  21. Du Plessis DJ. Castration plus nilutamide vs castration plus placebo in advanced prostate cancer. A review. Urology. 1991;37(2 Suppl):20–4.View ArticlePubMedGoogle Scholar
  22. Lin GW, Yao XD, Zhang SL, Dai B, Ma CG, Zhang HL, et al. Prostate-specific antigen half-life: a new predictor of progression-free survival and overall survival in Chinese prostate cancer patients. Asian J Androl. 2009;11(4):443–50.View ArticlePubMedPubMed CentralGoogle Scholar
  23. Klotz L, Miller K, Crawford ED, Shore N, Tombal B, Karup C, et al. Disease control outcomes from analysis of pooled individual patient data from five comparative randomised clinical trials of degarelix versus luteinising hormone-releasing hormone agonists. Eur Urol. 2014;66(6):1101–8.View ArticlePubMedGoogle Scholar
  24. Albertsen PC, Klotz L, Tombal B, Grady J, Olesen TK, Nilsson J. Cardiovascular morbidity associated with gonadotropin releasing hormone agonists and an antagonist. Eur Urol. 2014;65(3):565–73.View ArticlePubMedGoogle Scholar
  25. Hussain M, Tangen CM, Higano C, Schelhammer PF, Faulkner J, Crawford ED, et al. Absolute prostate-specific antigen value after androgen deprivation is a strong independent predictor of survival in new metastatic prostate cancer: data from Southwest Oncology Group Trial 9346 (INT-0162). J Clin Oncol. 2006;24(24):3984–90.View ArticlePubMedGoogle Scholar
  26. Anderson J, Al-Ali G, Wirth M, Gual JB, Gomez Veiga F, Colli E, et al. Degarelix versus Goserelin (+ Antiandrogen Flare Protection) in the relief of lower urinary tract symptoms secondary to prostate cancer: results from a phase IIIb study (NCT00831233). Urol Int. 2013;90(3):321–8.View ArticlePubMedGoogle Scholar
  27. Axcrona K, Aaltomaa S, da Silva CM, Ozen H, Damber JE, Tanko LB, et al. Androgen deprivation therapy for volume reduction, lower urinary tract symptom relief and quality of life improvement in patients with prostate cancer: degarelix vs goserelin plus bicalutamide. BJU Int. 2012;110(11):1721–8.View ArticlePubMedGoogle Scholar

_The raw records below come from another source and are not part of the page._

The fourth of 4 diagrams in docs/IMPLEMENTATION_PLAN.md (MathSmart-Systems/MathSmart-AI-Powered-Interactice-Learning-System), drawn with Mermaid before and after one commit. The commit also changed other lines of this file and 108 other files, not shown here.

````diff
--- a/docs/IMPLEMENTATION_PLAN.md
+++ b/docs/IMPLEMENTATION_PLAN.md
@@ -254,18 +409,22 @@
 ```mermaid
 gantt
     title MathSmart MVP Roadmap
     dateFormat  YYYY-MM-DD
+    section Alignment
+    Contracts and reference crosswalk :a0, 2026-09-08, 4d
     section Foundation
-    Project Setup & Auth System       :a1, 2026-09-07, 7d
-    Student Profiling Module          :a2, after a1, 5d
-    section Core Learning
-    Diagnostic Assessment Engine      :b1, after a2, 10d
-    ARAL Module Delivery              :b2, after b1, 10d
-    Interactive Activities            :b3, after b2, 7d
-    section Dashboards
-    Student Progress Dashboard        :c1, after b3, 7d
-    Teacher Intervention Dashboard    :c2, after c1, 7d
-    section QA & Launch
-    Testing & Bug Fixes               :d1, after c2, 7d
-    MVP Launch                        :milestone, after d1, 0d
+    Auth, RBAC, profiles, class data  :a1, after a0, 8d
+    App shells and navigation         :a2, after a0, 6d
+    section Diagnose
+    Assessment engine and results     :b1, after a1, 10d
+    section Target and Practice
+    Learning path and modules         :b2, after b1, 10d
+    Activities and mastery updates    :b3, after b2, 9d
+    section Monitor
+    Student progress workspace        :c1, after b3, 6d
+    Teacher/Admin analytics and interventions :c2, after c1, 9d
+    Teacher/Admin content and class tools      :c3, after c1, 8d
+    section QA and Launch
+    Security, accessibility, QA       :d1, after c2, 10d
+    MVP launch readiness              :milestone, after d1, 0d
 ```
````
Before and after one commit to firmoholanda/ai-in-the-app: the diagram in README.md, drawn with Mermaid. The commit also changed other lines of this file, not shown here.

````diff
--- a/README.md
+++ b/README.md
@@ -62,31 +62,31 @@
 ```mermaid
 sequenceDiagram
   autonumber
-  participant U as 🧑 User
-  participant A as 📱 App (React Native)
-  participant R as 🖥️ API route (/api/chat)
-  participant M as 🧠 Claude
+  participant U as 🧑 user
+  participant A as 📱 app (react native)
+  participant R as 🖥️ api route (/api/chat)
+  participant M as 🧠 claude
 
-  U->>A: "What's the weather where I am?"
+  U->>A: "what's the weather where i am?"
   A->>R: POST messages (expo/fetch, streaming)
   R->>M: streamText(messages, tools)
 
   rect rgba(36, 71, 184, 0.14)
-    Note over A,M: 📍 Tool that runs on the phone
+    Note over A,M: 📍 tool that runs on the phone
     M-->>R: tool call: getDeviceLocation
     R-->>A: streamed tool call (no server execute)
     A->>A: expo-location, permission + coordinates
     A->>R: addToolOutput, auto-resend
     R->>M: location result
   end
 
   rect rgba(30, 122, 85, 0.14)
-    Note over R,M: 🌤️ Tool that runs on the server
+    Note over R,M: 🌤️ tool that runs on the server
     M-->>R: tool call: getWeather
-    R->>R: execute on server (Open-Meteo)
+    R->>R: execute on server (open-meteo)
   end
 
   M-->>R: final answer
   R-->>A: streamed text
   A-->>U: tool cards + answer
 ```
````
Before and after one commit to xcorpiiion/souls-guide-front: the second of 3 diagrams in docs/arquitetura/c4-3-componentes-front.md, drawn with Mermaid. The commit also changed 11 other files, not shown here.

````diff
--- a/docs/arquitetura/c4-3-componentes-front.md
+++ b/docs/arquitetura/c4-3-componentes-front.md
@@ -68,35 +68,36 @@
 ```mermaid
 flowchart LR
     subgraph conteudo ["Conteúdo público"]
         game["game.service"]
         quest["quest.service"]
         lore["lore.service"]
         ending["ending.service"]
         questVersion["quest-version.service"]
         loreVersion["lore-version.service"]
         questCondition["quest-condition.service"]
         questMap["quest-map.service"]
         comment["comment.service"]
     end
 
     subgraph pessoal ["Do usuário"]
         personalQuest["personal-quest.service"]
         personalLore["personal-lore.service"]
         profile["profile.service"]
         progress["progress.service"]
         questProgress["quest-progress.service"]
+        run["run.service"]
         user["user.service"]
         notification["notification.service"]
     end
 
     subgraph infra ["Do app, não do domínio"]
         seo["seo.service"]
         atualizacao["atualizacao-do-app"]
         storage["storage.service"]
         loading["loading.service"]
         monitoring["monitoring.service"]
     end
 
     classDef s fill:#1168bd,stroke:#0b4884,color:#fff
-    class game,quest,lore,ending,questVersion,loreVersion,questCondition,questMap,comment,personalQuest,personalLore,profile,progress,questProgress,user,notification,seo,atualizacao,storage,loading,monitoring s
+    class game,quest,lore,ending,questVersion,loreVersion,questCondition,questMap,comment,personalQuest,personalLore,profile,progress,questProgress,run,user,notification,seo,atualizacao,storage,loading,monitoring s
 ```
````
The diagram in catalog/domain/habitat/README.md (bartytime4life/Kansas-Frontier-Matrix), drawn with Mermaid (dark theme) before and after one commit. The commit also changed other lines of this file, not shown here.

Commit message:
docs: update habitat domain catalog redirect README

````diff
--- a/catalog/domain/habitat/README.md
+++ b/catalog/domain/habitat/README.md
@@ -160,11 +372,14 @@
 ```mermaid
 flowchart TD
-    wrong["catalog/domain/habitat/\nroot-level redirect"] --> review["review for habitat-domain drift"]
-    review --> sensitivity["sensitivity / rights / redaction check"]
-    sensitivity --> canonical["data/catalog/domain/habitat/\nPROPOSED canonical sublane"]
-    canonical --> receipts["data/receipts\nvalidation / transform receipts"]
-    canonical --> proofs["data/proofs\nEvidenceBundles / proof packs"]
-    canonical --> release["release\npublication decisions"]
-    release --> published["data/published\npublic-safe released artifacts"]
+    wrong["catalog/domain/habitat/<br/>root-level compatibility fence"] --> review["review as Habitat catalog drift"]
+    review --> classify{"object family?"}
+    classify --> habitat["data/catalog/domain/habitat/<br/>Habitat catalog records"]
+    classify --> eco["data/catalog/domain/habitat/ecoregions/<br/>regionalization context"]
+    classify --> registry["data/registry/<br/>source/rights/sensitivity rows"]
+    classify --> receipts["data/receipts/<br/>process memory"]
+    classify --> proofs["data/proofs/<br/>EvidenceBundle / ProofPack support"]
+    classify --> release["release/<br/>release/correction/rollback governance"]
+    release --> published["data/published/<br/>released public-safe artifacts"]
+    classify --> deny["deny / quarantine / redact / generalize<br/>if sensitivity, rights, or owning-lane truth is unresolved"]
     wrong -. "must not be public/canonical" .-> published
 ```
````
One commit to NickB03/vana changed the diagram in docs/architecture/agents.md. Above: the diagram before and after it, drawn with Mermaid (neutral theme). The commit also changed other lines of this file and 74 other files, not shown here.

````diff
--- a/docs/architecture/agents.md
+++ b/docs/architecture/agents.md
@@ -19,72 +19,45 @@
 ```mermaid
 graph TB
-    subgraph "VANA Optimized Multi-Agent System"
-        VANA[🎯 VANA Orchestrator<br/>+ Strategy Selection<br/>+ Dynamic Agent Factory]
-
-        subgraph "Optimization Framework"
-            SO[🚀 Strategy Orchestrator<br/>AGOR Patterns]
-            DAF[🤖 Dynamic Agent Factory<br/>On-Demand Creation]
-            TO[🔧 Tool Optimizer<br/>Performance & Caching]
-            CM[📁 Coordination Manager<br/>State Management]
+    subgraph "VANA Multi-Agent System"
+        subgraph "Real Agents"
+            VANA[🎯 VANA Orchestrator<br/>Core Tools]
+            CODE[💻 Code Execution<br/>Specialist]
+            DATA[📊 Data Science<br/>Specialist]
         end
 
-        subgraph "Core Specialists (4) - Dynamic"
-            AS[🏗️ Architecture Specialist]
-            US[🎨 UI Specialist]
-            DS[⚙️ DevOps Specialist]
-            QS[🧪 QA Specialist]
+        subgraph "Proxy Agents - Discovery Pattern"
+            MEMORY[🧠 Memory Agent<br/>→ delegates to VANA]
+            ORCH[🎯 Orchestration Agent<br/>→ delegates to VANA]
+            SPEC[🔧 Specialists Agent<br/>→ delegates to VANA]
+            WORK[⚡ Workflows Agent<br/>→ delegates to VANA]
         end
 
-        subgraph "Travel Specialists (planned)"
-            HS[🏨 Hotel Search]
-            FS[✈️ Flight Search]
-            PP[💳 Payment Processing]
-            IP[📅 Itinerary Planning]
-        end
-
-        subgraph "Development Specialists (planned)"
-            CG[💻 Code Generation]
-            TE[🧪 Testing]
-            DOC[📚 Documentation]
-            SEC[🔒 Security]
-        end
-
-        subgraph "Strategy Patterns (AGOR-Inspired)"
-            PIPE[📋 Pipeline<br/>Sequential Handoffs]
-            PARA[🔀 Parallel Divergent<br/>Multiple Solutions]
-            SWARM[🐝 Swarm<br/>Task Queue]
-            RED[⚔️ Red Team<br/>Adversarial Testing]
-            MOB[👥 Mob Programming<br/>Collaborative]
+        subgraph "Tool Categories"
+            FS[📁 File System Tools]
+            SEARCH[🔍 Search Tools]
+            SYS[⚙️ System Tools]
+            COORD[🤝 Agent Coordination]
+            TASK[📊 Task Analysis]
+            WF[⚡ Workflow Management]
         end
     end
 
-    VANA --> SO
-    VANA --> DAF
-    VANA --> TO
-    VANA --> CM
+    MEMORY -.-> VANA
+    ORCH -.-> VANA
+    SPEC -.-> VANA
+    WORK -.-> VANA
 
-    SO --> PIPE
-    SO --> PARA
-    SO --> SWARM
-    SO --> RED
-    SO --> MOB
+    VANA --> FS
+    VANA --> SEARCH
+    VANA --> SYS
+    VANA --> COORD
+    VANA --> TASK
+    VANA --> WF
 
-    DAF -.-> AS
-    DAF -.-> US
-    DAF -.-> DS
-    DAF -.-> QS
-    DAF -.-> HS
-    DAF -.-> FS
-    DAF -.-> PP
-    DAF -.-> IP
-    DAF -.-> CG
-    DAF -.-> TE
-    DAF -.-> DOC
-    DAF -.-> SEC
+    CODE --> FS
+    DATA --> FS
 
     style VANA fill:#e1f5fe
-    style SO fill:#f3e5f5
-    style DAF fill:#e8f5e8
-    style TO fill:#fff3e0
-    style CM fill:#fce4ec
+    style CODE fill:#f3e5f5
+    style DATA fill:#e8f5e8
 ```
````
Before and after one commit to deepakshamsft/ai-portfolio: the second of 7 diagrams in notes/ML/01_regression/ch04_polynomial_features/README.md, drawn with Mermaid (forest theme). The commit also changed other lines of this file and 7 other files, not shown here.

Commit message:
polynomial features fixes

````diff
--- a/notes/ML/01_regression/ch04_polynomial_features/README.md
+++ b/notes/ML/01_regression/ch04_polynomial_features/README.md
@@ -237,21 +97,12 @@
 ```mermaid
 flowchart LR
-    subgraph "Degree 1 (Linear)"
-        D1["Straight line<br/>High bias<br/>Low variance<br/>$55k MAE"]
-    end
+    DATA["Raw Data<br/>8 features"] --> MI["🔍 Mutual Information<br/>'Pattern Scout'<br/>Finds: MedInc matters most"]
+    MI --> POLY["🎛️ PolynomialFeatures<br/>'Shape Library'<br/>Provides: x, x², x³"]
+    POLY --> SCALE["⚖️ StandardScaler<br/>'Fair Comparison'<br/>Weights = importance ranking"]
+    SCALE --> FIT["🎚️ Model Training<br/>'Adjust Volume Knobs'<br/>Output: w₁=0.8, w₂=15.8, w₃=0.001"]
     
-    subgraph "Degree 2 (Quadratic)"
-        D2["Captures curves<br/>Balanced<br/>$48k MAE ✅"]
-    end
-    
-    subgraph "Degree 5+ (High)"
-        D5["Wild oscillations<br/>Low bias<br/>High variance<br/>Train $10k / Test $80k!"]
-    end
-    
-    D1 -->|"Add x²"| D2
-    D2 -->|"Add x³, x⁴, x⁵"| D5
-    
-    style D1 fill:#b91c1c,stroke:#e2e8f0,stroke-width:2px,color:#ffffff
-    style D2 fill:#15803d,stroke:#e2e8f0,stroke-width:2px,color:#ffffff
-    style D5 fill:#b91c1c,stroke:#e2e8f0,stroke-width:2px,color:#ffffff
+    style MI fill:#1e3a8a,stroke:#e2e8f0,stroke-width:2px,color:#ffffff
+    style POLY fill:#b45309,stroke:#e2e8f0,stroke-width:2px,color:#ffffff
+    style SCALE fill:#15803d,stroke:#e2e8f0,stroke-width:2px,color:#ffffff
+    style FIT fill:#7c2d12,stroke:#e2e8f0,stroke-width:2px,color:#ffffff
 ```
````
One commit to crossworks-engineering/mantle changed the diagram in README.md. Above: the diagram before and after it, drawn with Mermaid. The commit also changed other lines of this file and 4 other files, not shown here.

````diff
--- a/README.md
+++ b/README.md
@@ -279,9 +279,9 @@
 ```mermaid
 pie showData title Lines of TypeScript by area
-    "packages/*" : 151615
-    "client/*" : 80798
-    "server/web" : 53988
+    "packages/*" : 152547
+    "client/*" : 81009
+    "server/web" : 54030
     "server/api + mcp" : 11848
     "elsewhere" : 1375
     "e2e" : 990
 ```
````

Copyright

© Geiges et al. 2015

Advertisement